During the demonstration, the Pipe-worm successfully traveled over 100 meters of pipe while navigating many turns, diameter, and altitude changes. It even moved through pipes without disrupting normal operations and even against fast-flowing liquid. The robot’s powerful artificial muscles make it suitable for heavy-duty jobs such as the cleaning of solid waste deposits, called “fatbergs.” The giant clumps of solid waste are plaguing municipal water and sewer systems in US and around the world. Many innovative technologies are being brought to bear to deal with the problem.
“This AI-enabled autonomous robot has the ability to inspect and potentially repair pipelines all on its own, breaking up the formation of solid waste masses like fatbergs that are an ongoing issue with many of our nation’s sewer systems,” said Deepak Trivedi, a soft robotics expert at GE Research who led the development of Pipe-Worm. “We’ve added cockroach-like whiskers to its body that gives it greatly enhanced levels of perception to make sharp turns or negotiate its way through dark, unknown portions of a pipeline network.”
The combination of artificial intelligence and cockroach-like whiskers enables GE’s Pipe-Worm to automatically identify turns, elbows, junctions, pipe diameter, pipe orientation, and other pipeline characteristics in great detail. Using this information, the robot can then create a map of a given pipeline network in real-time.
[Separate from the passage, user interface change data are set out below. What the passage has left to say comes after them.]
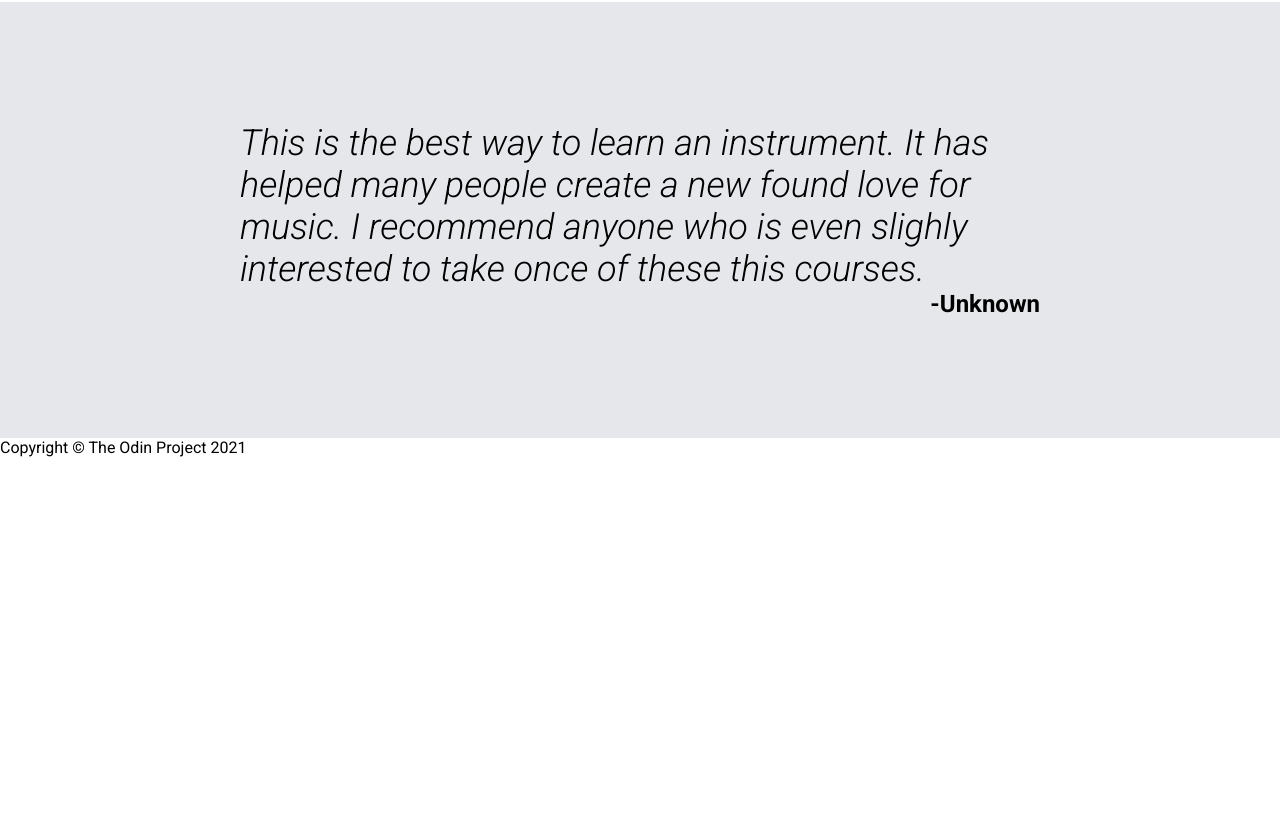
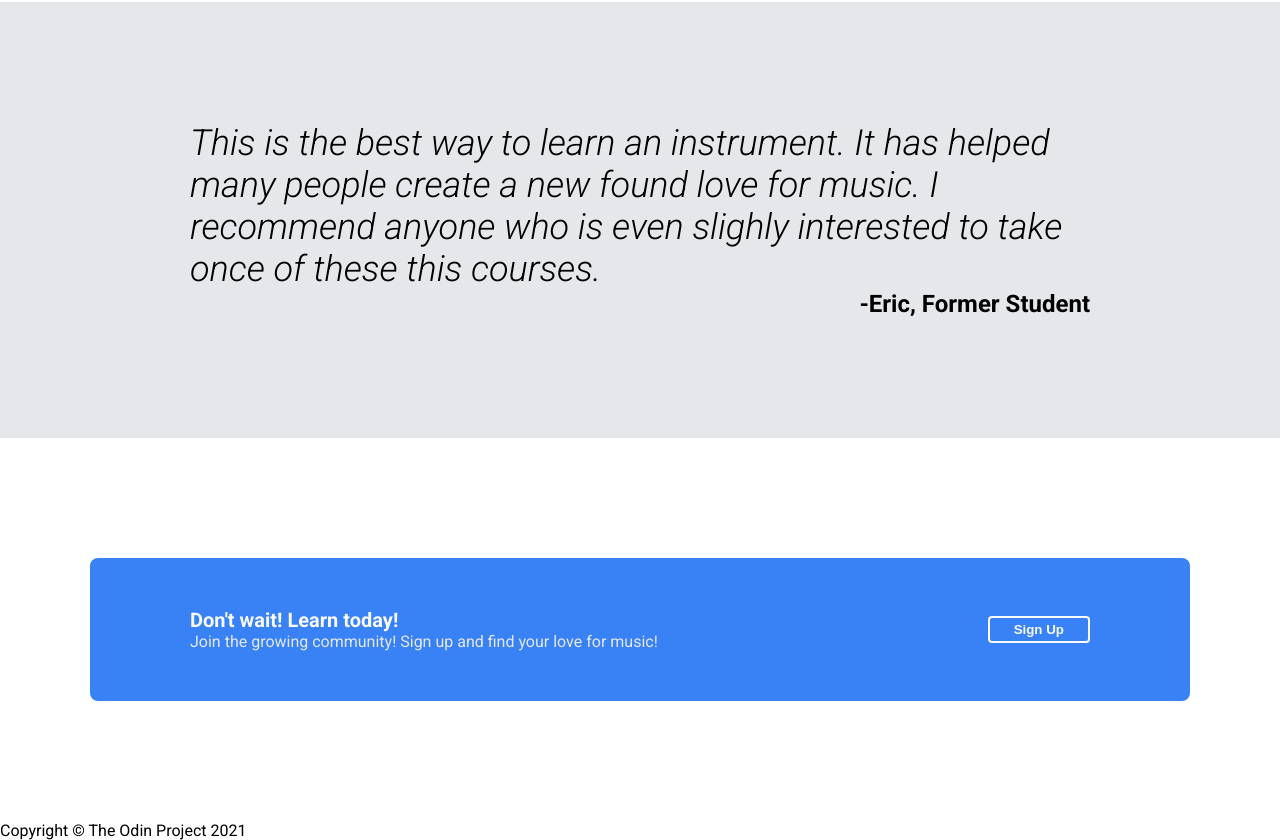
Before and after one commit to phortunate/landing-page, a plain HTML site: page index.html in a window 1280 px wide. Shown: the part 1040-1880 px from the top of the page. Before the commit the page ends 1497 px from the top, so only its background shows below. Drawn offline with Linux system fonts and the light colour scheme.

Commit message:
Add section 4 format and content

```diff
--- a/index.html
+++ b/index.html
@@ -67,7 +67,17 @@
     <div class="section3">
       <div class="quote">This is the best way to learn an instrument. It has helped many people create a new found love for music.
         I recommend anyone who is even slighly interested to take once of these this courses.
-        <div class="author">-Unknown</div>
+        <div class="author">-Eric, Former Student</div>
+      </div>
+    </div>
+
+    <div class="section4">
+      <div class="container">
+        <div class="call-to-action">
+          <div class="title">Don't wait! Learn today!</div>
+          <div class="text">Join the growing community! Sign up and find your love for music!</div>
+        </div>
+        <button>Sign Up</button>
       </div>
     </div>
 
--- a/style.css
+++ b/style.css
@@ -125,7 +125,7 @@ body {
   font-size: 36px;
   font-style: italic;
   font-weight: 300;
-  max-width: 800px;
+  max-width: 900px;
 }
 
 .section3 .author {
@@ -134,3 +134,43 @@ body {
   font-weight: bold;
   text-align: right;
 }
+
+.section4 {
+  padding: 120px 0;
+  display: flex;
+  justify-content: center;
+}
+
+.section4 .container {
+  background-color: #3882F6;
+  max-width: 900px;
+  padding: 50px 100px;
+  flex: 1;
+  border-radius: 8px;
+}
+
+.section4 .container {
+  display: flex;
+  justify-content: space-between;
+  align-items: center;
+}
+.section4 .title {
+  color: #F9FAF8;
+  font-weight: bold;
+  font-size: 20px;
+}
+
+.section4 .text {
+  color: #E5E7EB;
+}
+
+.section4 button {
+  background-color: #3882F6;
+  border-color: #F9FAF8;
+  color: #F9FAF8;
+  padding: 4px 24px;
+  border-radius: 4px;
+  font-weight: bold;
+  border-style: solid;
+  flex-shrink: 0;
+}
```
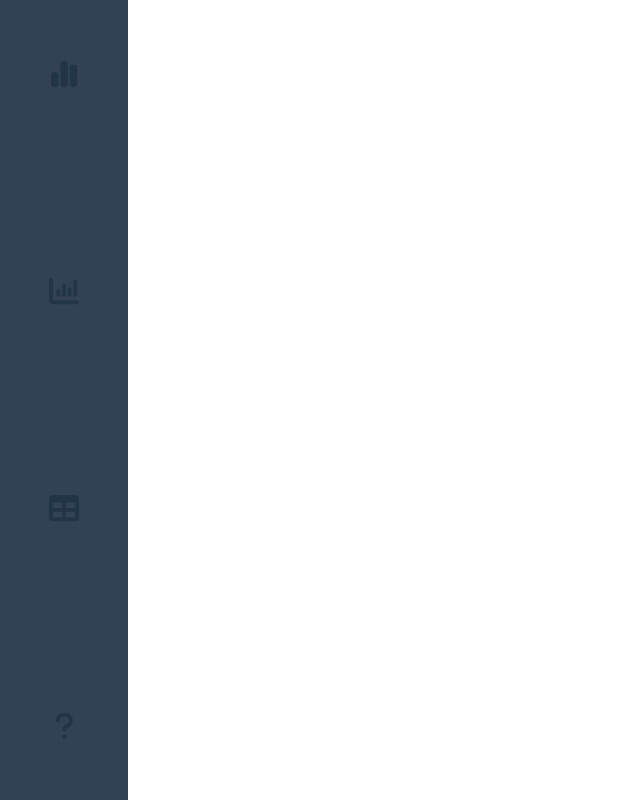
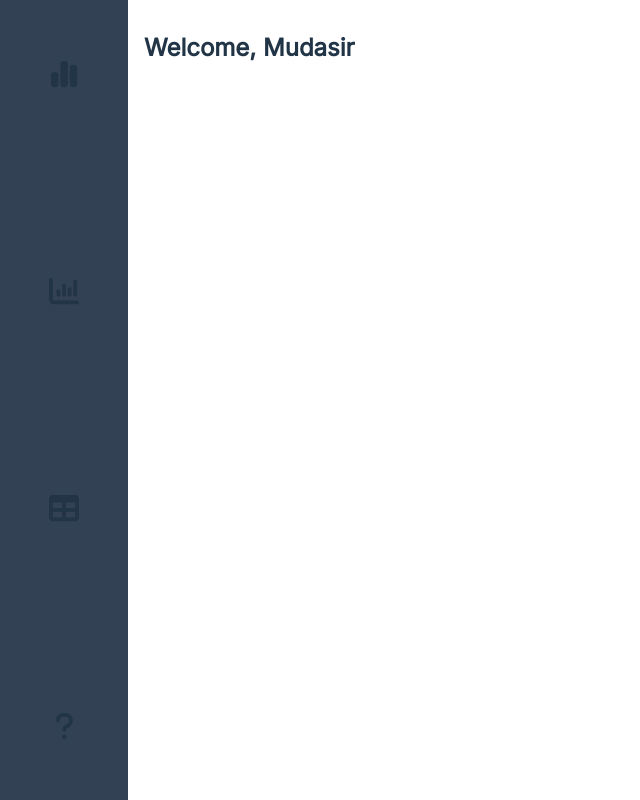
Before and after one commit to mud-ali/powerschool-plus, a React (Vite) app: page / in a window 1280 px wide. Shown: the whole page, without its empty margins (0-640 px from the left). Built offline with nearby package versions, Linux system fonts and the light colour scheme; the HTML template or start-up script is replaced by a standard one.

Commit message:
add template stuff

```diff
--- a/src/pages/Home.tsx
+++ b/src/pages/Home.tsx
@@ -2,8 +2,11 @@ import Header from "@/components/Header";
 
 export default function Home() {
   return (
-    <>
-        <Header></Header>
-    </>
+    <div className="flex flex-row">
+        <Header/>
+        <div className="pl-4 pt-8">
+            <h1 className="text-2xl font-bold">Welcome, Mudasir</h1>
+        </div>
+    </div>
   )
 }
```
The GE team is now exploring other autonomous inspection and repair applications like jet engines and power turbines in the aviation and power sectors. Also, the Pipe-worm robot could be used to inspect conduits for underground fiber-optic cables that connect billions of people and machines to the Internet online.